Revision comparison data
>>>

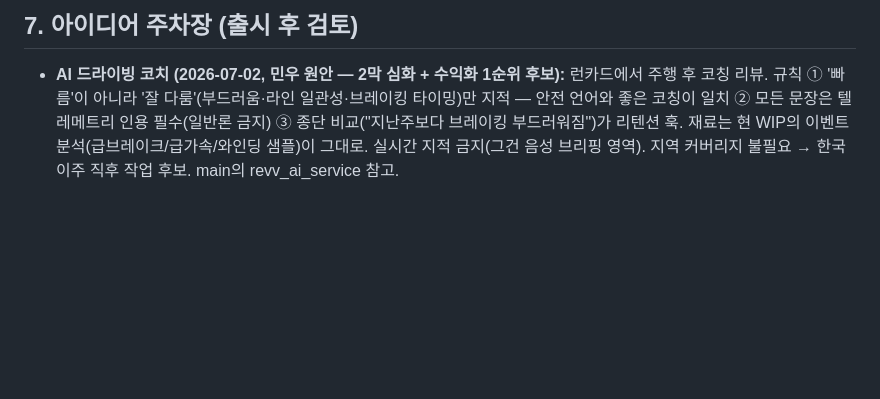
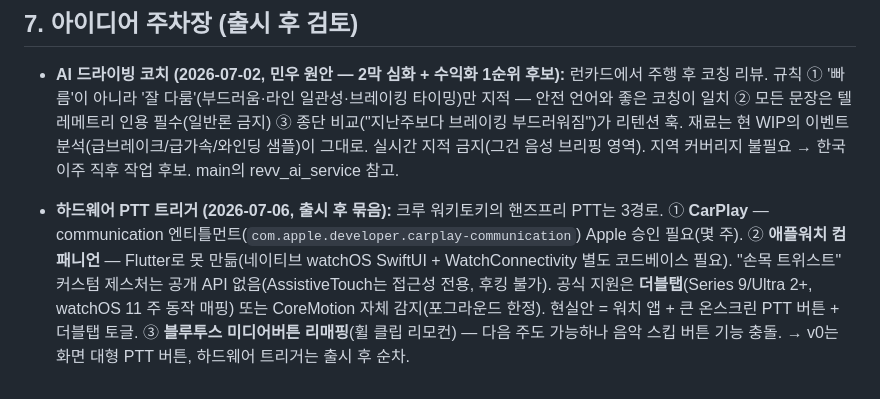
Before and after one commit to gksalsdn1234/revv-app, a Markdown page: docs/2026-07-02-launch-plan.md, the part around the change. GitHub-like rendering; blank space fills up the shorter version.

Commit message:
Log hardware PTT trigger ideas in the launch plan parking lot
Record CarPlay (entitlement-gated), Apple Watch companion (native
watchOS + double-tap/CoreMotion; wrist-twist has no public API),
and Bluetooth media-button remap as post-launch hands-free PTT
options, with the on-screen button as the v0 path.

Co-Authored-By: Claude Opus 4.8 <noreply@anthropic.com>

```diff
--- a/docs/2026-07-02-launch-plan.md
+++ b/docs/2026-07-02-launch-plan.md
@@ -168,3 +168,5 @@ Drive Planner 구현 · 로그인 · 워키토키/크루 세션 · 음성 브리
 ## 7. 아이디어 주차장 (출시 후 검토)
 
 - **AI 드라이빙 코치 (2026-07-02, 민우 원안 — 2막 심화 + 수익화 1순위 후보):** 런카드에서 주행 후 코칭 리뷰. 규칙 ① '빠름'이 아니라 '잘 다룸'(부드러움·라인 일관성·브레이킹 타이밍)만 지적 — 안전 언어와 좋은 코칭이 일치 ② 모든 문장은 텔레메트리 인용 필수(일반론 금지) ③ 종단 비교("지난주보다 브레이킹 부드러워짐")가 리텐션 훅. 재료는 현 WIP의 이벤트 분석(급브레이크/급가속/와인딩 샘플)이 그대로. 실시간 지적 금지(그건 음성 브리핑 영역). 지역 커버리지 불필요 → 한국 이주 직후 작업 후보. main의 revv_ai_service 참고.
+
+- **하드웨어 PTT 트리거 (2026-07-06, 출시 후 묶음):** 크루 워키토키의 핸즈프리 PTT는 3경로. ① **CarPlay** — communication 엔티틀먼트(`com.apple.developer.carplay-communication`) Apple 승인 필요(몇 주). ② **애플워치 컴패니언** — Flutter로 못 만듦(네이티브 watchOS SwiftUI + WatchConnectivity 별도 코드베이스 필요). "손목 트위스트" 커스텀 제스처는 공개 API 없음(AssistiveTouch는 접근성 전용, 후킹 불가). 공식 지원은 **더블탭**(Series 9/Ultra 2+, watchOS 11 주 동작 매핑) 또는 CoreMotion 자체 감지(포그라운드 한정). 현실안 = 워치 앱 + 큰 온스크린 PTT 버튼 + 더블탭 토글. ③ **블루투스 미디어버튼 리매핑**(휠 클립 리모컨) — 다음 주도 가능하나 음악 스킵 버튼 기능 충돌. → v0는 화면 대형 PTT 버튼, 하드웨어 트리거는 출시 후 순차.
```
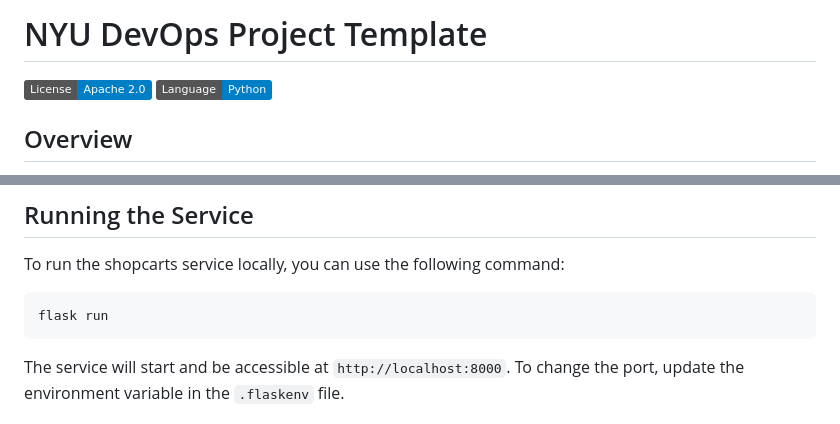
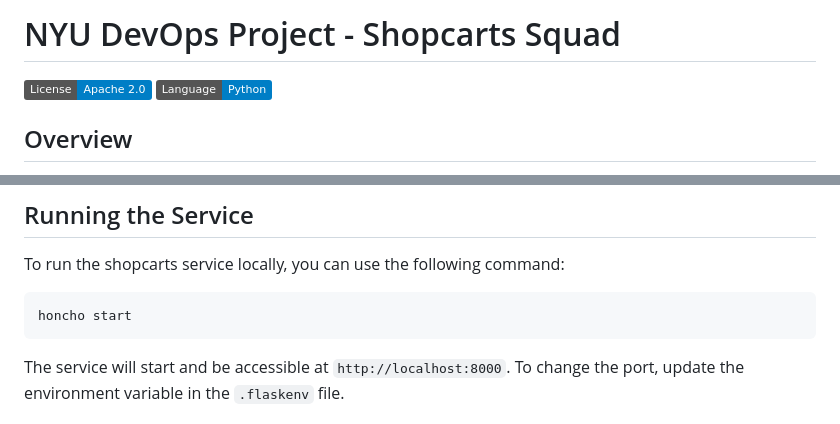
Before and after one commit to CSCI-GA-2820-SU24-001/shopcarts, a Markdown page: README.md, 2 parts joined by grey strips. Drawn GitHub-style; badges without logos.

````diff
--- a/README.md
+++ b/README.md
@@ -1,4 +1,4 @@
-# NYU DevOps Project Template
+# NYU DevOps Project - Shopcarts Squad
 
 [![License](https://img.shields.io/badge/License-Apache_2.0-blue.svg)](https://opensource.org/licenses/Apache-2.0)
 [![Python](https://img.shields.io/badge/Language-Python-blue.svg)](https://python.org/)
@@ -71,7 +71,7 @@ This command will run the test suite using `pytest` and ensure that all the test
 To run the shopcarts service locally, you can use the following command:
 
 ```bash
-flask run
+honcho start
 ```
 
 The service will start and be accessible at `http://localhost:8000`. To change the port, update the environment variable in the `.flaskenv` file.
````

<<<

DIRECTIONS FOR THIS TASK:
Each line above is to be copied verbatim. Drop any image from the copy.

TASK SOLUTION:
Before and after one commit to gksalsdn1234/revv-app, a Markdown page: docs/2026-07-02-launch-plan.md, the part around the change. GitHub-like rendering; blank space fills up the shorter version.

Commit message:
Log hardware PTT trigger ideas in the launch plan parking lot
Record CarPlay (entitlement-gated), Apple Watch companion (native
watchOS + double-tap/CoreMotion; wrist-twist has no public API),
and Bluetooth media-button remap as post-launch hands-free PTT
options, with the on-screen button as the v0 path.

Co-Authored-By: Claude Opus 4.8 <noreply@anthropic.com>

```diff
--- a/docs/2026-07-02-launch-plan.md
+++ b/docs/2026-07-02-launch-plan.md
@@ -168,3 +168,5 @@ Drive Planner 구현 · 로그인 · 워키토키/크루 세션 · 음성 브리
 ## 7. 아이디어 주차장 (출시 후 검토)
 
 - **AI 드라이빙 코치 (2026-07-02, 민우 원안 — 2막 심화 + 수익화 1순위 후보):** 런카드에서 주행 후 코칭 리뷰. 규칙 ① '빠름'이 아니라 '잘 다룸'(부드러움·라인 일관성·브레이킹 타이밍)만 지적 — 안전 언어와 좋은 코칭이 일치 ② 모든 문장은 텔레메트리 인용 필수(일반론 금지) ③ 종단 비교("지난주보다 브레이킹 부드러워짐")가 리텐션 훅. 재료는 현 WIP의 이벤트 분석(급브레이크/급가속/와인딩 샘플)이 그대로. 실시간 지적 금지(그건 음성 브리핑 영역). 지역 커버리지 불필요 → 한국 이주 직후 작업 후보. main의 revv_ai_service 참고.
+
+- **하드웨어 PTT 트리거 (2026-07-06, 출시 후 묶음):** 크루 워키토키의 핸즈프리 PTT는 3경로. ① **CarPlay** — communication 엔티틀먼트(`com.apple.developer.carplay-communication`) Apple 승인 필요(몇 주). ② **애플워치 컴패니언** — Flutter로 못 만듦(네이티브 watchOS SwiftUI + WatchConnectivity 별도 코드베이스 필요). "손목 트위스트" 커스텀 제스처는 공개 API 없음(AssistiveTouch는 접근성 전용, 후킹 불가). 공식 지원은 **더블탭**(Series 9/Ultra 2+, watchOS 11 주 동작 매핑) 또는 CoreMotion 자체 감지(포그라운드 한정). 현실안 = 워치 앱 + 큰 온스크린 PTT 버튼 + 더블탭 토글. ③ **블루투스 미디어버튼 리매핑**(휠 클립 리모컨) — 다음 주도 가능하나 음악 스킵 버튼 기능 충돌. → v0는 화면 대형 PTT 버튼, 하드웨어 트리거는 출시 후 순차.
```
Before and after one commit to CSCI-GA-2820-SU24-001/shopcarts, a Markdown page: README.md, 2 parts joined by grey strips. Drawn GitHub-style; badges without logos.

````diff
--- a/README.md
+++ b/README.md
@@ -1,4 +1,4 @@
-# NYU DevOps Project Template
+# NYU DevOps Project - Shopcarts Squad
 
 [![License](https://img.shields.io/badge/License-Apache_2.0-blue.svg)](https://opensource.org/licenses/Apache-2.0)
 [![Python](https://img.shields.io/badge/Language-Python-blue.svg)](https://python.org/)
@@ -71,7 +71,7 @@ This command will run the test suite using `pytest` and ensure that all the test
 To run the shopcarts service locally, you can use the following command:
 
 ```bash
-flask run
+honcho start
 ```
 
 The service will start and be accessible at `http://localhost:8000`. To change the port, update the environment variable in the `.flaskenv` file.
````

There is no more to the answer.